── MATERIALS PROVIDED ──

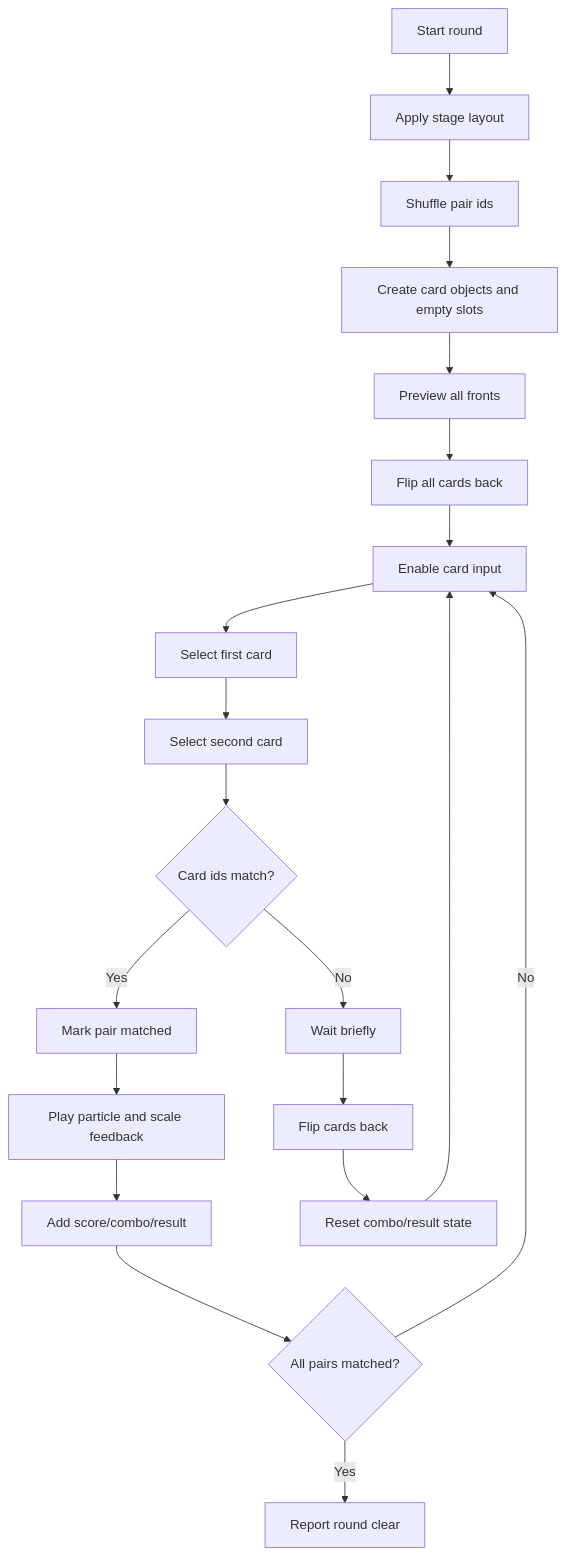
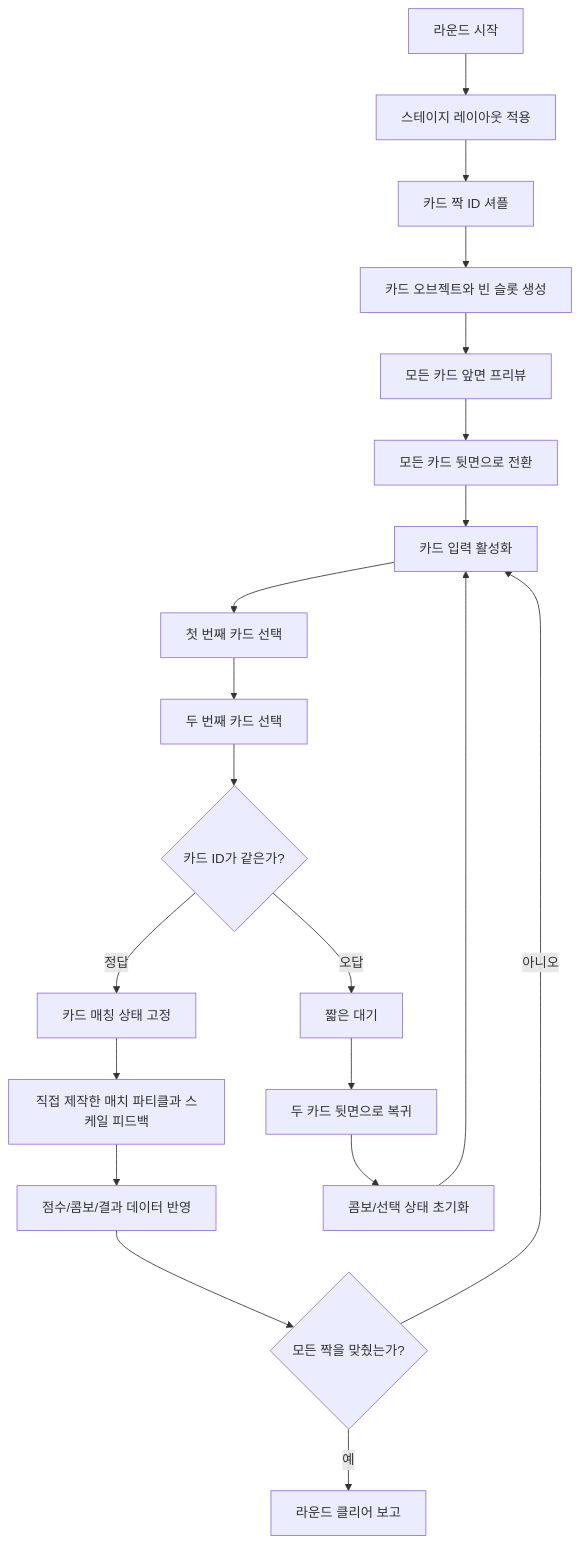
The fifth of 6 diagrams in docs/content-flowcharts.md (yangwonkyu/memoleaf), drawn with Mermaid before and after one commit. The commit also changed other lines of this file and 4 other files, not shown here.

Commit message:
Document Korean flowcharts and custom presentation work

````diff
--- a/docs/content-flowcharts.md
+++ b/docs/content-flowcharts.md
@@ -87,22 +87,22 @@
 ```mermaid
 flowchart TD
-    A[Start round] --> B[Apply stage layout]
-    B --> C[Shuffle pair ids]
-    C --> D[Create card objects and empty slots]
-    D --> E[Preview all fronts]
-    E --> F[Flip all cards back]
-    F --> G[Enable card input]
-    G --> H[Select first card]
-    H --> I[Select second card]
-    I --> J{Card ids match?}
-    J -->|Yes| K[Mark pair matched]
-    K --> L[Play particle and scale feedback]
-    L --> M[Add score/combo/result]
-    M --> N{All pairs matched?}
-    N -->|No| G
-    N -->|Yes| O[Report round clear]
-    J -->|No| P[Wait briefly]
-    P --> Q[Flip cards back]
-    Q --> R[Reset combo/result state]
+    A[라운드 시작] --> B[스테이지 레이아웃 적용]
+    B --> C[카드 짝 ID 셔플]
+    C --> D[카드 오브젝트와 빈 슬롯 생성]
+    D --> E[모든 카드 앞면 프리뷰]
+    E --> F[모든 카드 뒷면으로 전환]
+    F --> G[카드 입력 활성화]
+    G --> H[첫 번째 카드 선택]
+    H --> I[두 번째 카드 선택]
+    I --> J{카드 ID가 같은가?}
+    J -->|정답| K[카드 매칭 상태 고정]
+    K --> L[직접 제작한 매치 파티클과 스케일 피드백]
+    L --> M[점수/콤보/결과 데이터 반영]
+    M --> N{모든 짝을 맞췄는가?}
+    N -->|아니오| G
+    N -->|예| O[라운드 클리어 보고]
+    J -->|오답| P[짧은 대기]
+    P --> Q[두 카드 뒷면으로 복귀]
+    Q --> R[콤보/선택 상태 초기화]
     R --> G
 ```
````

───

Copy the data in full. No pictures belong in the copy.

SOLUTION TO THIS EXERCISE:
The fifth of 6 diagrams in docs/content-flowcharts.md (yangwonkyu/memoleaf), drawn with Mermaid before and after one commit. The commit also changed other lines of this file and 4 other files, not shown here.

Commit message:
Document Korean flowcharts and custom presentation work

````diff
--- a/docs/content-flowcharts.md
+++ b/docs/content-flowcharts.md
@@ -87,22 +87,22 @@
 ```mermaid
 flowchart TD
-    A[Start round] --> B[Apply stage layout]
-    B --> C[Shuffle pair ids]
-    C --> D[Create card objects and empty slots]
-    D --> E[Preview all fronts]
-    E --> F[Flip all cards back]
-    F --> G[Enable card input]
-    G --> H[Select first card]
-    H --> I[Select second card]
-    I --> J{Card ids match?}
-    J -->|Yes| K[Mark pair matched]
-    K --> L[Play particle and scale feedback]
-    L --> M[Add score/combo/result]
-    M --> N{All pairs matched?}
-    N -->|No| G
-    N -->|Yes| O[Report round clear]
-    J -->|No| P[Wait briefly]
-    P --> Q[Flip cards back]
-    Q --> R[Reset combo/result state]
+    A[라운드 시작] --> B[스테이지 레이아웃 적용]
+    B --> C[카드 짝 ID 셔플]
+    C --> D[카드 오브젝트와 빈 슬롯 생성]
+    D --> E[모든 카드 앞면 프리뷰]
+    E --> F[모든 카드 뒷면으로 전환]
+    F --> G[카드 입력 활성화]
+    G --> H[첫 번째 카드 선택]
+    H --> I[두 번째 카드 선택]
+    I --> J{카드 ID가 같은가?}
+    J -->|정답| K[카드 매칭 상태 고정]
+    K --> L[직접 제작한 매치 파티클과 스케일 피드백]
+    L --> M[점수/콤보/결과 데이터 반영]
+    M --> N{모든 짝을 맞췄는가?}
+    N -->|아니오| G
+    N -->|예| O[라운드 클리어 보고]
+    J -->|오답| P[짧은 대기]
+    P --> Q[두 카드 뒷면으로 복귀]
+    Q --> R[콤보/선택 상태 초기화]
     R --> G
 ```
````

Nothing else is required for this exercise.